(Information provided begins)

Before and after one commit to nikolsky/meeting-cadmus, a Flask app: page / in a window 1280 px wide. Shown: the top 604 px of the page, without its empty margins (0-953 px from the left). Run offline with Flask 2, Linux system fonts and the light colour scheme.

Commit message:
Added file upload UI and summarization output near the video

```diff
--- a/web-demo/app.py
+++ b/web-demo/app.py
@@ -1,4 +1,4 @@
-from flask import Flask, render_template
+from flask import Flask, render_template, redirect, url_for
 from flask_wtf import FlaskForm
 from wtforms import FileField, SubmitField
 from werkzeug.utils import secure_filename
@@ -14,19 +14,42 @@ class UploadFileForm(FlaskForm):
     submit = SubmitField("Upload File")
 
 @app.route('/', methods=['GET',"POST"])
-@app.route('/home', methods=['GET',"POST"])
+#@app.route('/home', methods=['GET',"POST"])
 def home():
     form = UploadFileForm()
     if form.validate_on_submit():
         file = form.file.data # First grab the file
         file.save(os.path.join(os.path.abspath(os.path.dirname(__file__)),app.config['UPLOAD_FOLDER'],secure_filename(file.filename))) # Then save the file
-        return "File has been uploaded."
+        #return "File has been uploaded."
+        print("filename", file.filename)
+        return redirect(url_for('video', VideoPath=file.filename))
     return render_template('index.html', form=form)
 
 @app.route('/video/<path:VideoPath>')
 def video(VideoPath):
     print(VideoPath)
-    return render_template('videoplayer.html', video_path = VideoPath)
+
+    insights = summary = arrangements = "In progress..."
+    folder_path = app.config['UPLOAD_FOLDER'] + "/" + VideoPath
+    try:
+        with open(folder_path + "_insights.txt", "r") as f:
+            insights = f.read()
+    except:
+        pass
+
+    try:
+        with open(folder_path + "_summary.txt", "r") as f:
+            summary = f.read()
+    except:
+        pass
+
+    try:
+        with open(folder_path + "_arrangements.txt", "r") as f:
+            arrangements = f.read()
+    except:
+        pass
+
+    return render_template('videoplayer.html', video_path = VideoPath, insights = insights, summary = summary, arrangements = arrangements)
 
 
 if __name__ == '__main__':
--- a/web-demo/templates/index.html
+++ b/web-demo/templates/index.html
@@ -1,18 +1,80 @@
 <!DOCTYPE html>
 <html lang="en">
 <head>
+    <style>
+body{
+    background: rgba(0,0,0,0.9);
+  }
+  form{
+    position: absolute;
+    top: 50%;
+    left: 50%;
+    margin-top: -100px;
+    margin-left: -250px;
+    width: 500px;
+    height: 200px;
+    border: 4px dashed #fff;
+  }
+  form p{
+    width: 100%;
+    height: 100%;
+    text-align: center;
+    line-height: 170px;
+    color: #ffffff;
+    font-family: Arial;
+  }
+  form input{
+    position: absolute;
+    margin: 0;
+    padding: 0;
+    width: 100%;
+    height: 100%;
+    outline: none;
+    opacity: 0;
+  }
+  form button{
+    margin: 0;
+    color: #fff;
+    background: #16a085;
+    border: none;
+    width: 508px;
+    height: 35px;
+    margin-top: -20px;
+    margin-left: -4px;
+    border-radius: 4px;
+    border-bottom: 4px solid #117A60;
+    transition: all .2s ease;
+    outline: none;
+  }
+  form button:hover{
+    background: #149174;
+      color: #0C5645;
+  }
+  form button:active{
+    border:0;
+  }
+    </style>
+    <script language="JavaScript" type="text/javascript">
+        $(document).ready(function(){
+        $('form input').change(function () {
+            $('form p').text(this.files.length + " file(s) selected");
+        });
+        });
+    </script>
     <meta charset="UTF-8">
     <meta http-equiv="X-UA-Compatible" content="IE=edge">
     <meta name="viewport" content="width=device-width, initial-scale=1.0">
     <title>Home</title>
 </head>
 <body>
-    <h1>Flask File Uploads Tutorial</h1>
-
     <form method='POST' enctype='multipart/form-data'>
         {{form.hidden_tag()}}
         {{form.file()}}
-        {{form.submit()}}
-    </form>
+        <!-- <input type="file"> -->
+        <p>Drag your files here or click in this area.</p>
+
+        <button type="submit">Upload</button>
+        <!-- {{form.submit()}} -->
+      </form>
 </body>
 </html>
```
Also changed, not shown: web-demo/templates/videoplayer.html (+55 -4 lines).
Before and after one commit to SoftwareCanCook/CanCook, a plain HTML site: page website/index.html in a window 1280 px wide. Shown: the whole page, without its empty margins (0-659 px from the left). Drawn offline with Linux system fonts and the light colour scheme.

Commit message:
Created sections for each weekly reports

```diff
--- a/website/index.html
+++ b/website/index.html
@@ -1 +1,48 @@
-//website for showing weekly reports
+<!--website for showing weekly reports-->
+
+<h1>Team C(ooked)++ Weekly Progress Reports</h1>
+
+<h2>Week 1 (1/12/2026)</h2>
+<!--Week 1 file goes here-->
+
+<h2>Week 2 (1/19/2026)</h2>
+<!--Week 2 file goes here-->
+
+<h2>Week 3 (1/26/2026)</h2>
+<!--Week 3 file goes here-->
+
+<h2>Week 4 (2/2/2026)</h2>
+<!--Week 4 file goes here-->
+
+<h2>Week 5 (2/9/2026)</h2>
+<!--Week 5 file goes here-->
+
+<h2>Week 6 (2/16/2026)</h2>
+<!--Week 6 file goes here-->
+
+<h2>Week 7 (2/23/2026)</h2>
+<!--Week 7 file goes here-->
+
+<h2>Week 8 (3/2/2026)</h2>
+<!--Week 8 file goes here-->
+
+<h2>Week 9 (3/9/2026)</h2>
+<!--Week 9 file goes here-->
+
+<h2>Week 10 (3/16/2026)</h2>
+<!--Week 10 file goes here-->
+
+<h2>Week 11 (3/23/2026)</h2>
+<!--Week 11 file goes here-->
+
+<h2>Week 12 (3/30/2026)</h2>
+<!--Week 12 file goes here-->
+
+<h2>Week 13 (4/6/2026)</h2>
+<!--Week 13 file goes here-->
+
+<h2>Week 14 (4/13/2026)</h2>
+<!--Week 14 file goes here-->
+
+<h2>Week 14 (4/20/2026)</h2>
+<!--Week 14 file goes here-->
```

(Information provided ends)

# Activity
Nothing but a number should be given: how many lines in the records hold the word "return".

# Reply
6